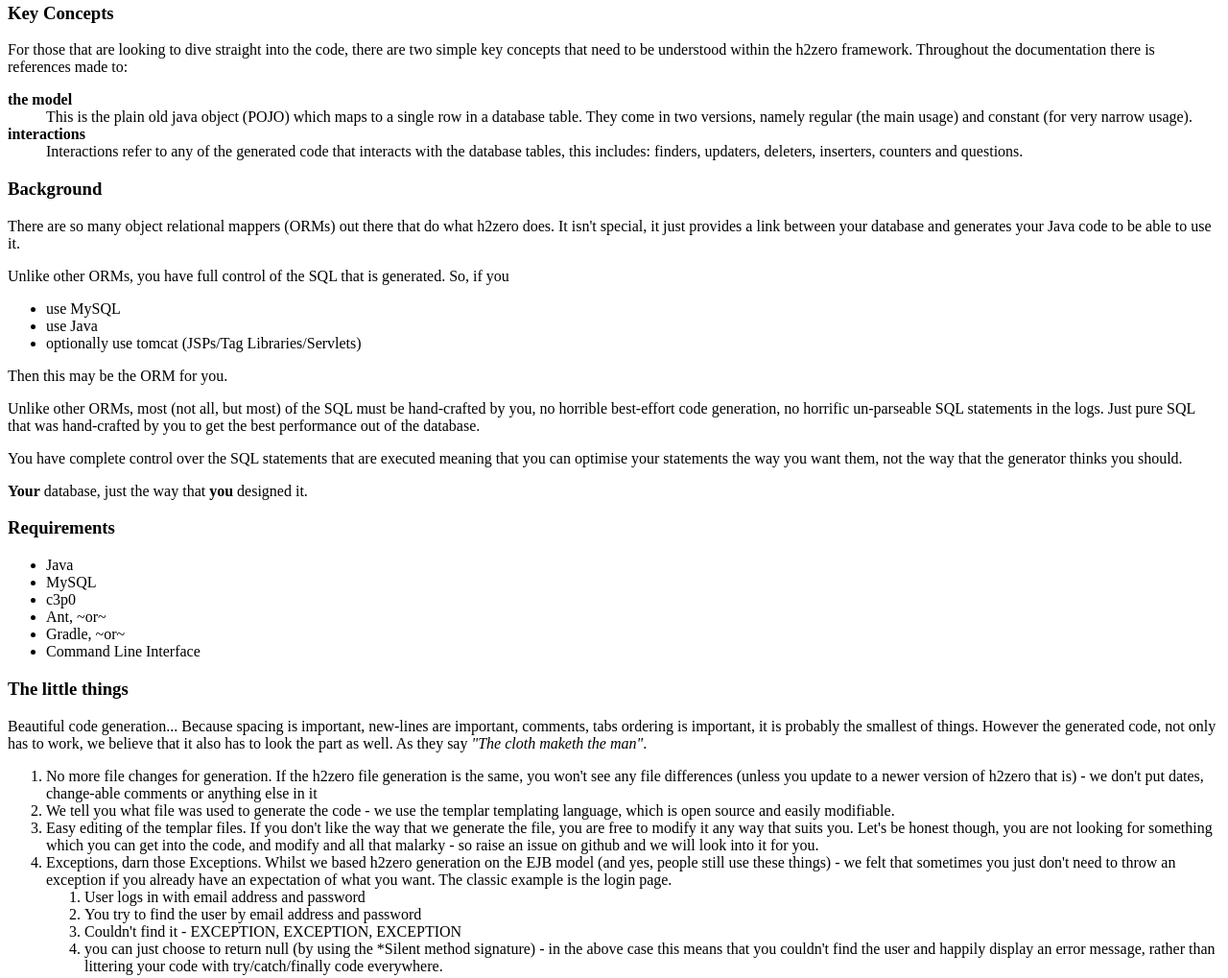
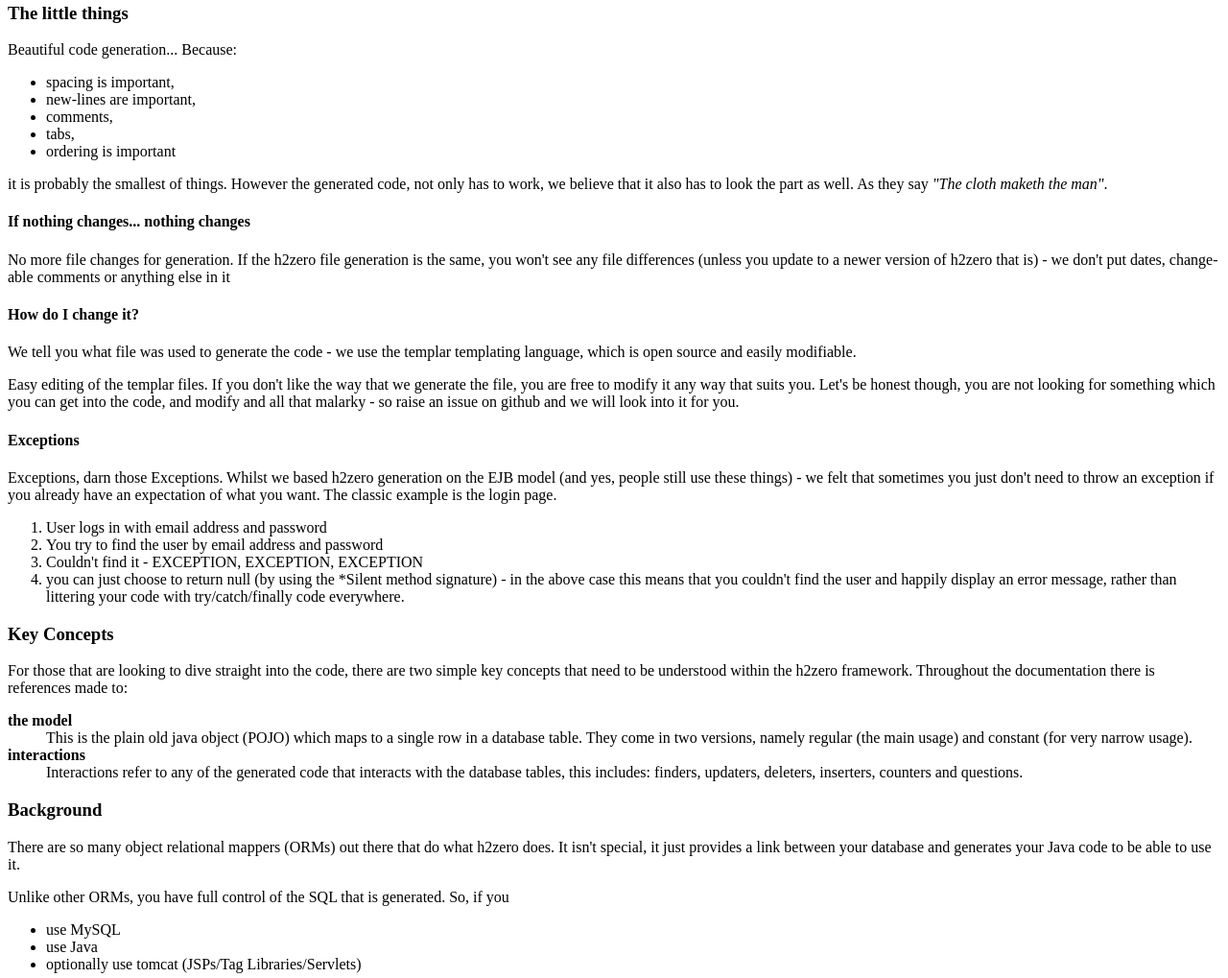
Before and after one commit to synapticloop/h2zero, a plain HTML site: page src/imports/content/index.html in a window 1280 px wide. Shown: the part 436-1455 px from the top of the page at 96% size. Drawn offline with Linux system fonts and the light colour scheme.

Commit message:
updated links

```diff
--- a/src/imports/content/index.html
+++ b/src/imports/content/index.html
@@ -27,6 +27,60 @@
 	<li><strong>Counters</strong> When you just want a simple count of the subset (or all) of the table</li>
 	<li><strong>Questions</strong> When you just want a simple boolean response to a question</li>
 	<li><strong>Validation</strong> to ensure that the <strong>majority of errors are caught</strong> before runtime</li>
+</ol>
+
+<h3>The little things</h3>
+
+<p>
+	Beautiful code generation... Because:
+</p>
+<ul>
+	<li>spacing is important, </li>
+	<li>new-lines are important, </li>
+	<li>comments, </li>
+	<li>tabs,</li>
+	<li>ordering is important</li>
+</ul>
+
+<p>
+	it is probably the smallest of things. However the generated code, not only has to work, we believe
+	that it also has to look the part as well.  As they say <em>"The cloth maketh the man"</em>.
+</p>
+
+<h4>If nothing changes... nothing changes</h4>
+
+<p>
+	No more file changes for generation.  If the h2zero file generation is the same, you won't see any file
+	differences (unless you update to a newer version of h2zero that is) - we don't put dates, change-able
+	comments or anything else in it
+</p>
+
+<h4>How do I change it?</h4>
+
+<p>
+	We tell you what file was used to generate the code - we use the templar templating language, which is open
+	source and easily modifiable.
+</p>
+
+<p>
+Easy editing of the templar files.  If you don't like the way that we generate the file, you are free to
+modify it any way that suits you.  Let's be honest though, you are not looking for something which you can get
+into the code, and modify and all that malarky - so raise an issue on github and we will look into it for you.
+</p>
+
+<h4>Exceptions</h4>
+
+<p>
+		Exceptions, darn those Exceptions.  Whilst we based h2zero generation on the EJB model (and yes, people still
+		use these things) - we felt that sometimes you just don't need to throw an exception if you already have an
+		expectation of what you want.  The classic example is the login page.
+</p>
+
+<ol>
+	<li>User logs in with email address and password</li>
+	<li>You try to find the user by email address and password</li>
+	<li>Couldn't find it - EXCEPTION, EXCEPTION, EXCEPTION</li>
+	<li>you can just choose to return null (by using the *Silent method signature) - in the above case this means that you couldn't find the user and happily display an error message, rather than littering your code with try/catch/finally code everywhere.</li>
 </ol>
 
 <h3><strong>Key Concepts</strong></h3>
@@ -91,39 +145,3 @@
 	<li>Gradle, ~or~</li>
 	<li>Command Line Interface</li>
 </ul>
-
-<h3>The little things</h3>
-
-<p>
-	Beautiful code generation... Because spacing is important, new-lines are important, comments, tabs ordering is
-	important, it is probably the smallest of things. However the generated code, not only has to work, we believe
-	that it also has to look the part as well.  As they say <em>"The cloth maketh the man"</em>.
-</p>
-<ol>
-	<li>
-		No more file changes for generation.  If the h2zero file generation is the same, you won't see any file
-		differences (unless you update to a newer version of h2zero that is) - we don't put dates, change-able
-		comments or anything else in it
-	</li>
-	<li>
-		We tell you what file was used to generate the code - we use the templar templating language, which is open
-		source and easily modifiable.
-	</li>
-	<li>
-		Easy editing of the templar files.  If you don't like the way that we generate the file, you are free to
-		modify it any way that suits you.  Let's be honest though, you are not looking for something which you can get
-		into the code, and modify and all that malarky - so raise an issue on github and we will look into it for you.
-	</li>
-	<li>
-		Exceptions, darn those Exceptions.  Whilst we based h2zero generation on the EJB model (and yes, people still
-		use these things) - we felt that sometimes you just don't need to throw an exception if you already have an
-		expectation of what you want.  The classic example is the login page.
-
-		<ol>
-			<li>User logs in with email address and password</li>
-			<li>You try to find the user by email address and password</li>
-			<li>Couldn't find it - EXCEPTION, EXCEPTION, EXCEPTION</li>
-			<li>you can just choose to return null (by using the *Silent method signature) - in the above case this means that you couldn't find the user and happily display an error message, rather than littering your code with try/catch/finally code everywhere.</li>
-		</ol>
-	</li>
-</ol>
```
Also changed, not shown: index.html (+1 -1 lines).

--

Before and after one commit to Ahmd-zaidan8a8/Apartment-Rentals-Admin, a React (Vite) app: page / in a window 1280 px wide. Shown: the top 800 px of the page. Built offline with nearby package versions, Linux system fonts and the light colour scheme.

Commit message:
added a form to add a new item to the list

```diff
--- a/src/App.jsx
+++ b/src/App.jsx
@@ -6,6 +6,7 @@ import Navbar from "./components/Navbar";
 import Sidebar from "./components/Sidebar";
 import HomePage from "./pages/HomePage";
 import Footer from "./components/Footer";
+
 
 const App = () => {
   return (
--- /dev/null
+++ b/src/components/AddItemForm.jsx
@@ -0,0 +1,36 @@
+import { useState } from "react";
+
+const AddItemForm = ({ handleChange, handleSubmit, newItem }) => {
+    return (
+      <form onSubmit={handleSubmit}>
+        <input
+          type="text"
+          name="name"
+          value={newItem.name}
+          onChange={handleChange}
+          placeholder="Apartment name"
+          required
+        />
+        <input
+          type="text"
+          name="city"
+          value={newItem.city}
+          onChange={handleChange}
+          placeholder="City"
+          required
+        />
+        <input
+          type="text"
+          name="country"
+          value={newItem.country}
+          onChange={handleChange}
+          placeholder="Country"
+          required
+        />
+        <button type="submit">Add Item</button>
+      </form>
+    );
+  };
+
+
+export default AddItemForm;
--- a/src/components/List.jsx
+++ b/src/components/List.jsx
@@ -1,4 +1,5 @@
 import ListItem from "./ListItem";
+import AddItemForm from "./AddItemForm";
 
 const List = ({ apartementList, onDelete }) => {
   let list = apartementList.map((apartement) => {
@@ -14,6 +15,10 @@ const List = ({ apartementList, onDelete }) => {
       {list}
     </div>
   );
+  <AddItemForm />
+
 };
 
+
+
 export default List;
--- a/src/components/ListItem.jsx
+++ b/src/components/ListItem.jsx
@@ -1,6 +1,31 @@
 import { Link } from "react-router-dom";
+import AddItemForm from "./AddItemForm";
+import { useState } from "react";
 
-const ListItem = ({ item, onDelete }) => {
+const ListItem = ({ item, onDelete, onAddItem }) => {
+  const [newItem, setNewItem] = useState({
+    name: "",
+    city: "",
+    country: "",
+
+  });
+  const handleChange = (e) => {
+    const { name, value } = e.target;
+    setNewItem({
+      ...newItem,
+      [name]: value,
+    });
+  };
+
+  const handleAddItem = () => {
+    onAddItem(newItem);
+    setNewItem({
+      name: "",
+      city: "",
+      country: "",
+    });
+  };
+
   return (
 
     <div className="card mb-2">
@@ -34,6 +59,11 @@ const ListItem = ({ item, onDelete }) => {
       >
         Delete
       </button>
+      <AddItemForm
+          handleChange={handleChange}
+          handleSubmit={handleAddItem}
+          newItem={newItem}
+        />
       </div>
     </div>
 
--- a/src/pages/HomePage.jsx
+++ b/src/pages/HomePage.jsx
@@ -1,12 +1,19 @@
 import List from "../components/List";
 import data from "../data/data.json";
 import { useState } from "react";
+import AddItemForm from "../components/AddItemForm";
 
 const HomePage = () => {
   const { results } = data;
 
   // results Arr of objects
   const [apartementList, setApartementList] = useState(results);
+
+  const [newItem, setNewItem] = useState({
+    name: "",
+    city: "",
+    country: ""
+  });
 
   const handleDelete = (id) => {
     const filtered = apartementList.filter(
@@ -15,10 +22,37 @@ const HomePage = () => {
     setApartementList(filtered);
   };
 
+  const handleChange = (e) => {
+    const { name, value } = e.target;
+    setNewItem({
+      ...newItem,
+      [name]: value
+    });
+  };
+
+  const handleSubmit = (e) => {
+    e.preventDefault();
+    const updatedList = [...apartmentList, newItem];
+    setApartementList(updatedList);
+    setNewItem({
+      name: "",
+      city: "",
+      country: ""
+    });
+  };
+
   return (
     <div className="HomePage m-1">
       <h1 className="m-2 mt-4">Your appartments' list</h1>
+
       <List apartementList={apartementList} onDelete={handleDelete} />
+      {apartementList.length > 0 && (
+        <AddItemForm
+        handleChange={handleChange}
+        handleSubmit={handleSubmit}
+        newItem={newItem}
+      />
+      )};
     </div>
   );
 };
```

...

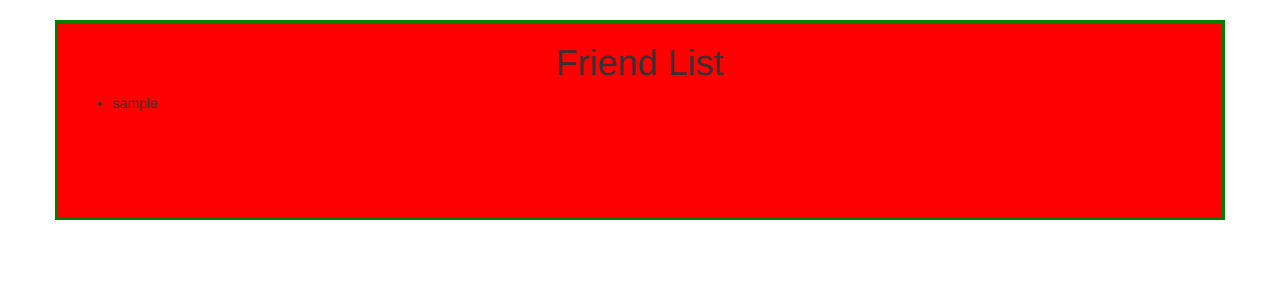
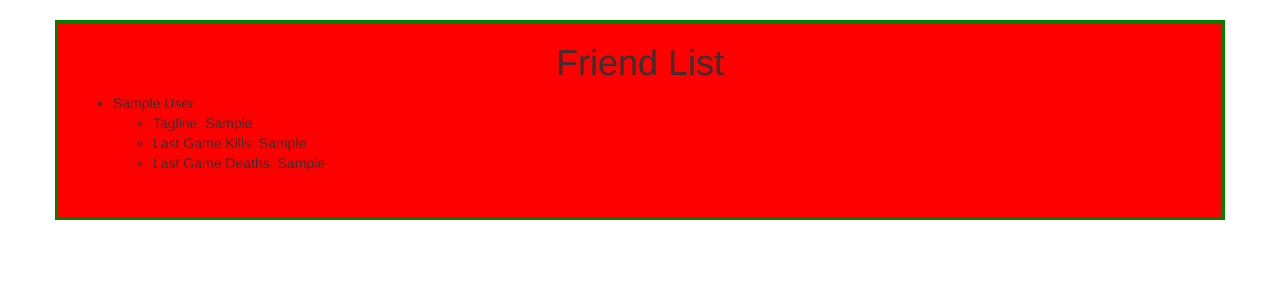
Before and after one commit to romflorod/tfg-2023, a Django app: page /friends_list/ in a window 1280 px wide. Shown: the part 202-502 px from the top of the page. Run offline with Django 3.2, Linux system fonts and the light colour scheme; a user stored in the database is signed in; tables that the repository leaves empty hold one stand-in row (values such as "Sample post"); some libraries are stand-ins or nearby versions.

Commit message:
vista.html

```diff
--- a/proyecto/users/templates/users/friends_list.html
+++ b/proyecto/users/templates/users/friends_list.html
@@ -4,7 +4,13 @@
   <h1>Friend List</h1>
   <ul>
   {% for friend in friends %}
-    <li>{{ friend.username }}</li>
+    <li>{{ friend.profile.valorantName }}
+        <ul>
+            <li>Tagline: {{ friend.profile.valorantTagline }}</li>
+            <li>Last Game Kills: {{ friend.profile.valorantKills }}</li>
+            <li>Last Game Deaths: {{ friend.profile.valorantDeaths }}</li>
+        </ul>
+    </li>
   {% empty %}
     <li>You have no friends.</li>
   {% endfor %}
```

- _Exercise description_: Find the lines above holding the word "HomePage" and show them.

- _Result for this task_:
 import HomePage from "./pages/HomePage";
--- a/src/pages/HomePage.jsx
+++ b/src/pages/HomePage.jsx
 const HomePage = () => {
@@ -15,10 +22,37 @@ const HomePage = () => {
     <div className="HomePage m-1">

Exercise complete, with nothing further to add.